Your assignment: Lines containing the word "html" are to be copied from the data below.

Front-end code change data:
>>>
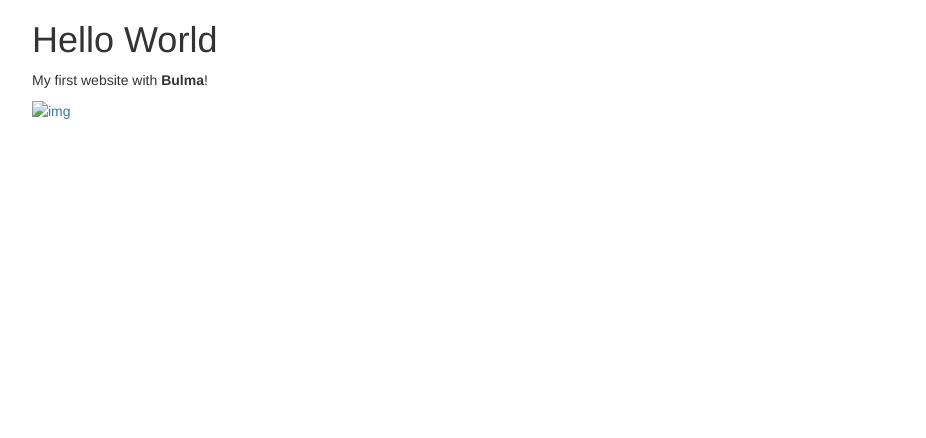
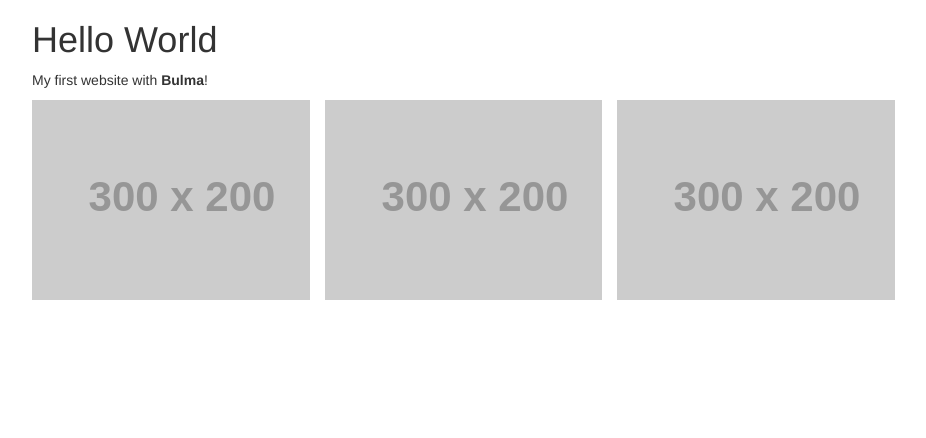
Before and after one commit to reyesjanno/reyesjanno.github.io, a plain HTML site: page index.html in a window 1280 px wide. Shown: the whole page, without its empty margins (38-964 px from the left). Drawn offline with nearby package versions, Linux system fonts and the light colour scheme; placeholder pictures from the web are drawn by us.

Commit message:
back to bootstrap 3

```diff
--- a/index.html
+++ b/index.html
@@ -26,7 +26,30 @@
         <div class="row projects">
           <div class="col-sm-3 item ih-item square effect6 from_top_and_bottom"><a
               href="#">
-              <div class="img"><img src="images/assets/rect/1.jpg" alt="img"></div>
+              <div class="img"><img
+                  src="https://dummyimage.com/300x200/028b95/fff" alt="img"></div>
+              <div class="info">
+                <h3>Heading here</h3>
+                <p>Description goes here</p>
+              </div>
+            </a>
+          </div>
+
+          <div class="col-sm-3 item ih-item square effect6 from_top_and_bottom"><a
+              href="#">
+              <div class="img"><img
+                  src="https://dummyimage.com/300x200/028b95/fff" alt="img"></div>
+              <div class="info">
+                <h3>Heading here</h3>
+                <p>Description goes here</p>
+              </div>
+            </a>
+          </div>
+
+          <div class="col-sm-3 item ih-item square effect6 from_top_and_bottom"><a
+              href="#">
+              <div class="img"><img
+                  src="https://dummyimage.com/300x200/028b95/fff" alt="img"></div>
               <div class="info">
                 <h3>Heading here</h3>
                 <p>Description goes here</p>
```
<<<
Solution for this task:
Before and after one commit to reyesjanno/reyesjanno.github.io, a plain HTML site: page index.html in a window 1280 px wide. Shown: the whole page, without its empty margins (38-964 px from the left). Drawn offline with nearby package versions, Linux system fonts and the light colour scheme; placeholder pictures from the web are drawn by us.
--- a/index.html
+++ b/index.html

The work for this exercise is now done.